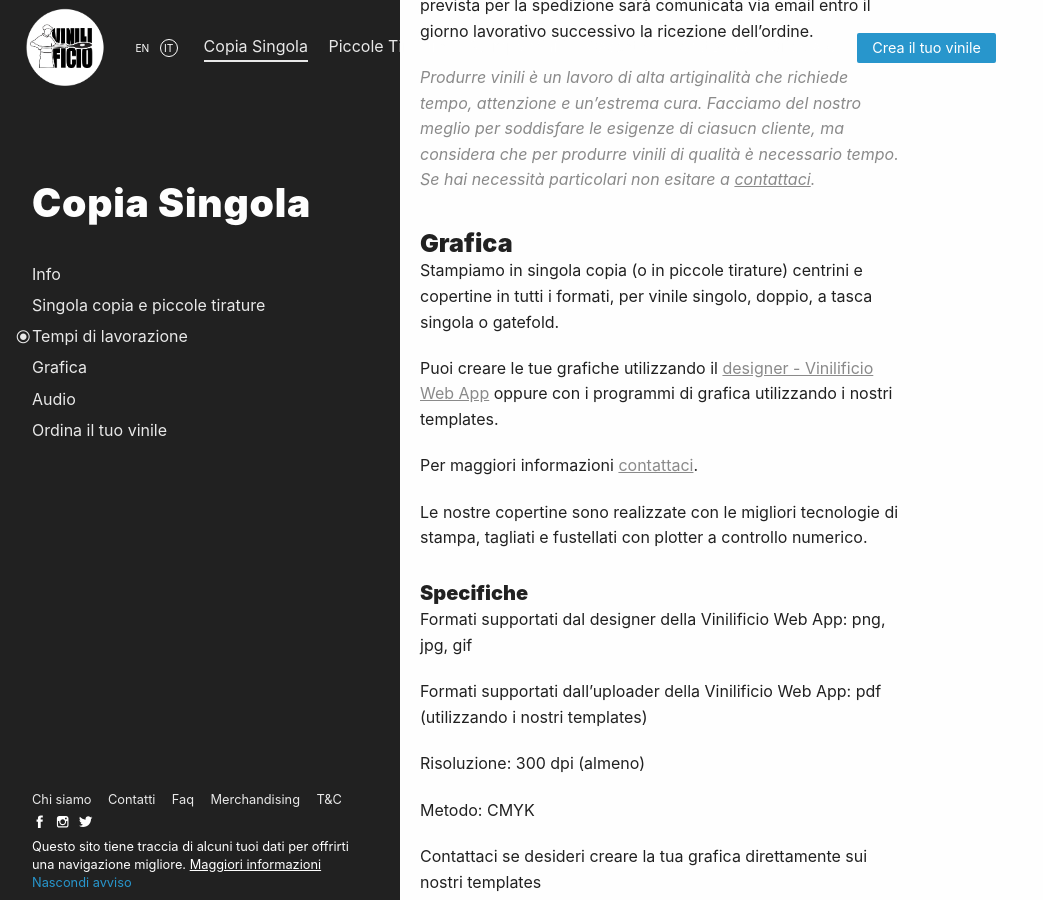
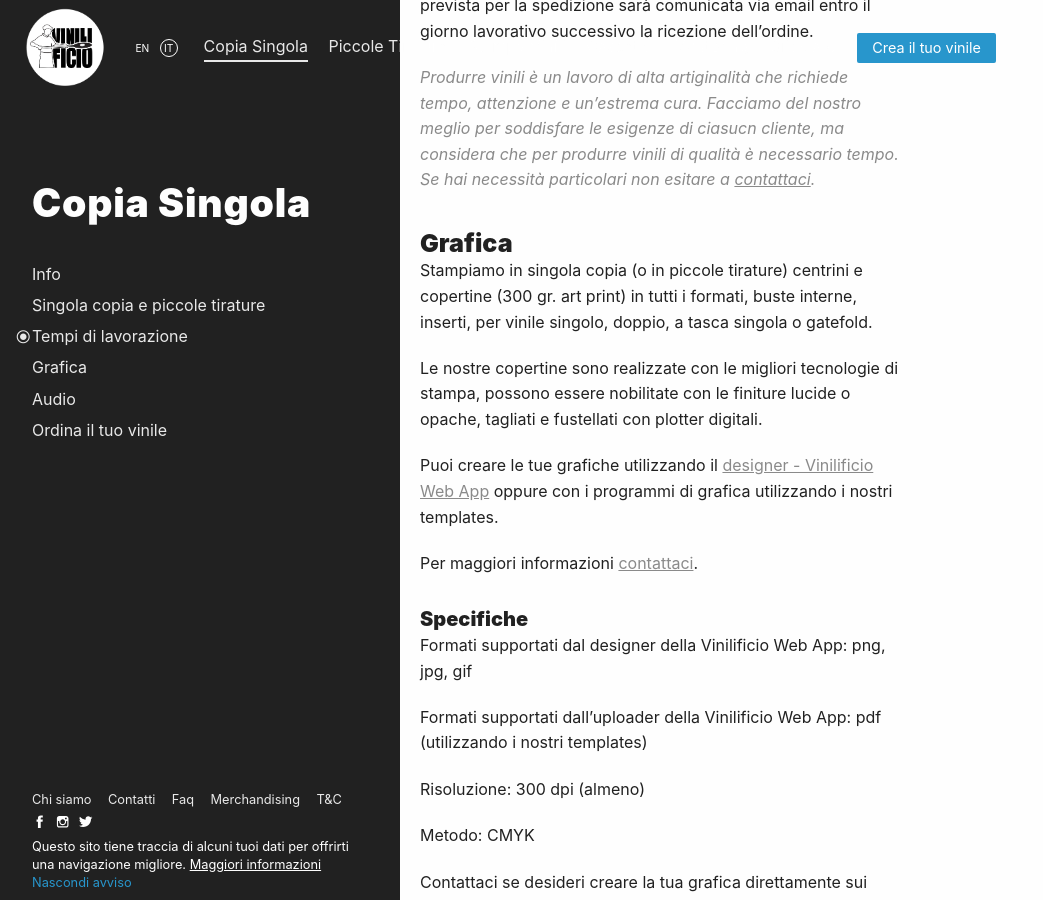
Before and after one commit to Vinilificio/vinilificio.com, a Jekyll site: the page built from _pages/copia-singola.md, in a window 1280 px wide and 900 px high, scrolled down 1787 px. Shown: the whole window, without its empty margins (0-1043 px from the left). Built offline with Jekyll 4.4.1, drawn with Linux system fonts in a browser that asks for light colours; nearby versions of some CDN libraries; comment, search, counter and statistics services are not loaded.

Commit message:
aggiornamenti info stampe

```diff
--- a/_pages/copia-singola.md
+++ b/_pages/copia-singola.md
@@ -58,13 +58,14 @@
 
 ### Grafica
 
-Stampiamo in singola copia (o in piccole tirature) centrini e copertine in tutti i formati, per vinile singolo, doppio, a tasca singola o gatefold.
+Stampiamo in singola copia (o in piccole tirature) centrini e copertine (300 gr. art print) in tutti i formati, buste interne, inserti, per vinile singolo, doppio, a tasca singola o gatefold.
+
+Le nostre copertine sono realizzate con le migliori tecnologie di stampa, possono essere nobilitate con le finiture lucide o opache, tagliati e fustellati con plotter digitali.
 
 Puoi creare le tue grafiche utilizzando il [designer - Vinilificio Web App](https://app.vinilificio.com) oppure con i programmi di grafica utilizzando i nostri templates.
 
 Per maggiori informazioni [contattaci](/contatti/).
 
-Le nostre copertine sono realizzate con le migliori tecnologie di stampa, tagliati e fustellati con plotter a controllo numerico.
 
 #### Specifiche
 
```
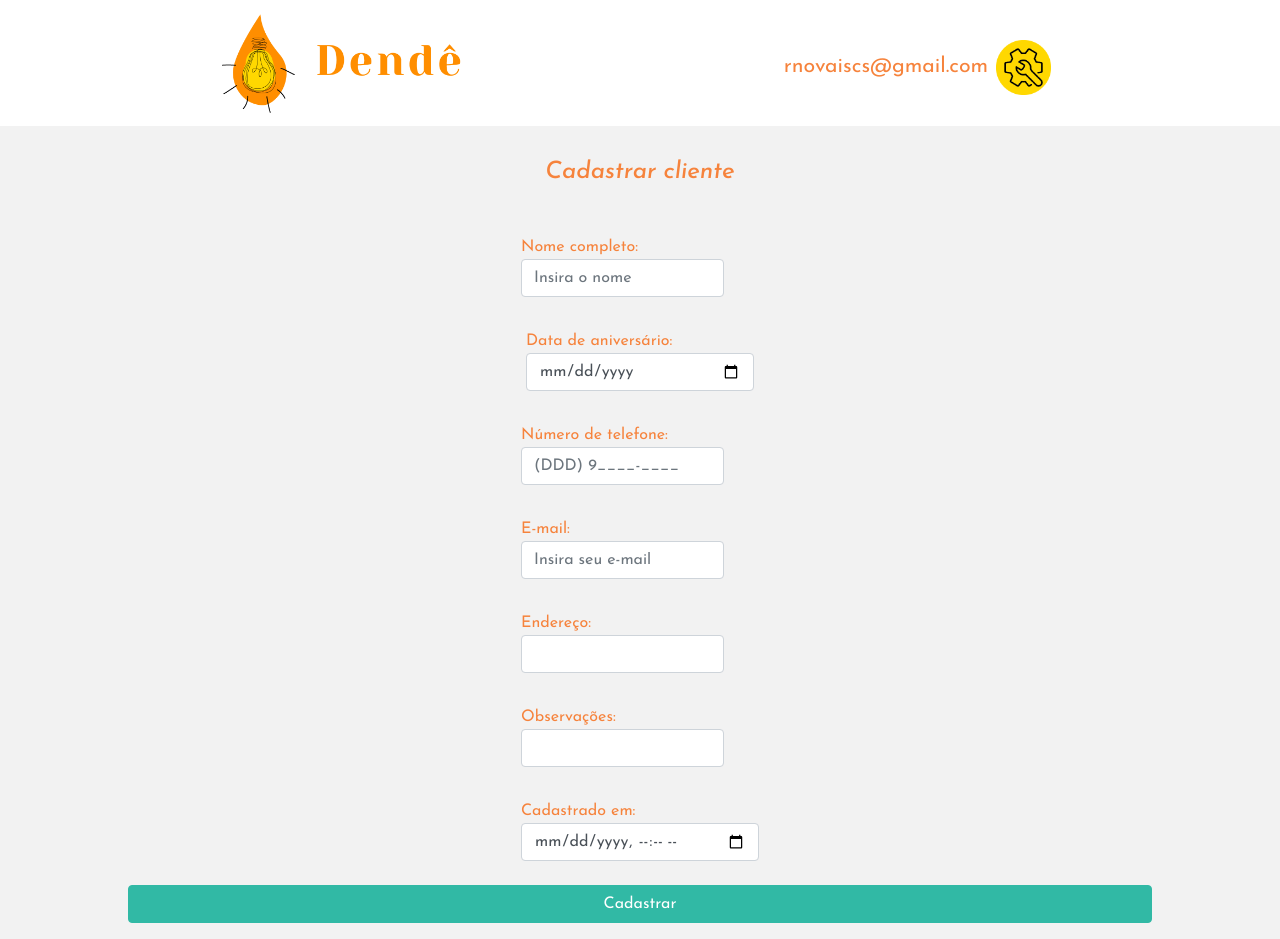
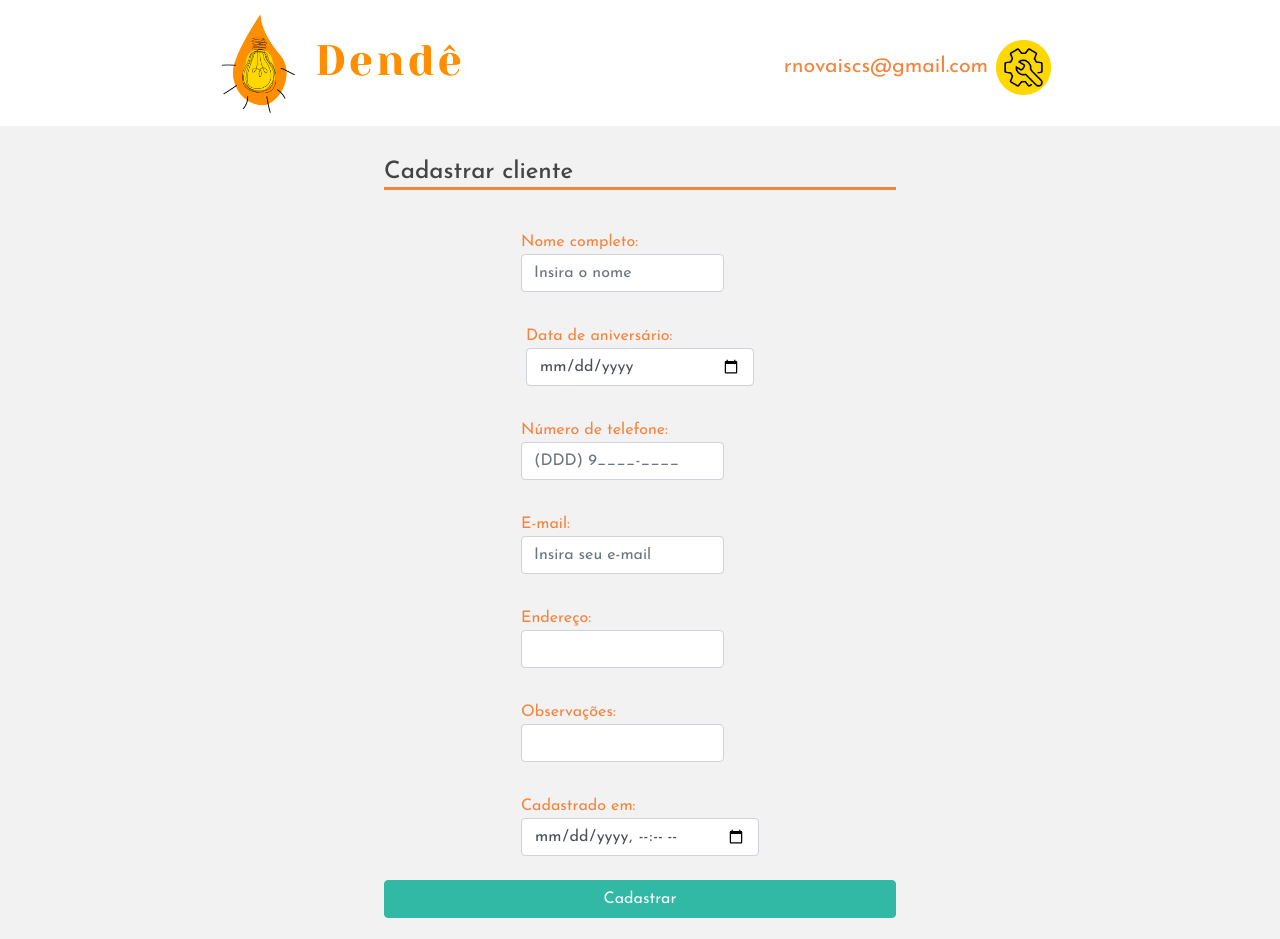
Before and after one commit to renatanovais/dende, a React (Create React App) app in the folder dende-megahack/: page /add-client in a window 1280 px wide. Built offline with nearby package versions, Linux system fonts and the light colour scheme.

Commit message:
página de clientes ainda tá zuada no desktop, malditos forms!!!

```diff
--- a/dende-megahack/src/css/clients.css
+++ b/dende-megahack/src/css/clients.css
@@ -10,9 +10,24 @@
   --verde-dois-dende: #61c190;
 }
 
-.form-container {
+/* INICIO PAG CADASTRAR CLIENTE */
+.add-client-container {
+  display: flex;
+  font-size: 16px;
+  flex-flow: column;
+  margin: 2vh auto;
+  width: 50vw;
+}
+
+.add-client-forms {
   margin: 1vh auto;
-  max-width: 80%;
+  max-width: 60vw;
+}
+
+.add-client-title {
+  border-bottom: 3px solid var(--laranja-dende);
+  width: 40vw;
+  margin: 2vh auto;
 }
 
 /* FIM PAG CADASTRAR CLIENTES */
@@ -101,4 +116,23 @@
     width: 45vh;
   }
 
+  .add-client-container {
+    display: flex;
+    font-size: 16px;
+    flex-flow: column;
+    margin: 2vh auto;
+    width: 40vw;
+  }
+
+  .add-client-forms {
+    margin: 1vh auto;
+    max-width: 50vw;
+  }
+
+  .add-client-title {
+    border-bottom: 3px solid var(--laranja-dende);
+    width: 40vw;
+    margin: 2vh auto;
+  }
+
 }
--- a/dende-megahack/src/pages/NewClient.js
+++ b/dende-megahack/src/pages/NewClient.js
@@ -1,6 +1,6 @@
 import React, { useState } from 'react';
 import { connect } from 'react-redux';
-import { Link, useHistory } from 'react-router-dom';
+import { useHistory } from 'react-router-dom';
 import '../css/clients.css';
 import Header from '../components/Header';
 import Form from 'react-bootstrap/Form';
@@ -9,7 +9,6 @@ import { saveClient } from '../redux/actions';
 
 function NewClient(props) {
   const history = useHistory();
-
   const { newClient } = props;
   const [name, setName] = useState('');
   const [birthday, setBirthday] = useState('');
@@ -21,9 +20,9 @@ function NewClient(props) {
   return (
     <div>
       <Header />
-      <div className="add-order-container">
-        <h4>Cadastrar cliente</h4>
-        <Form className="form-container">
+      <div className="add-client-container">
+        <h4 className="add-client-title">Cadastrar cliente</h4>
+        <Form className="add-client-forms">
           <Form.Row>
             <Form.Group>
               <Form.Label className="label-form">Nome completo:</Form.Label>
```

•••

Report back each line in the material above that contains the string "solid".

+  border-bottom: 3px solid var(--laranja-dende);
+    border-bottom: 3px solid var(--laranja-dende);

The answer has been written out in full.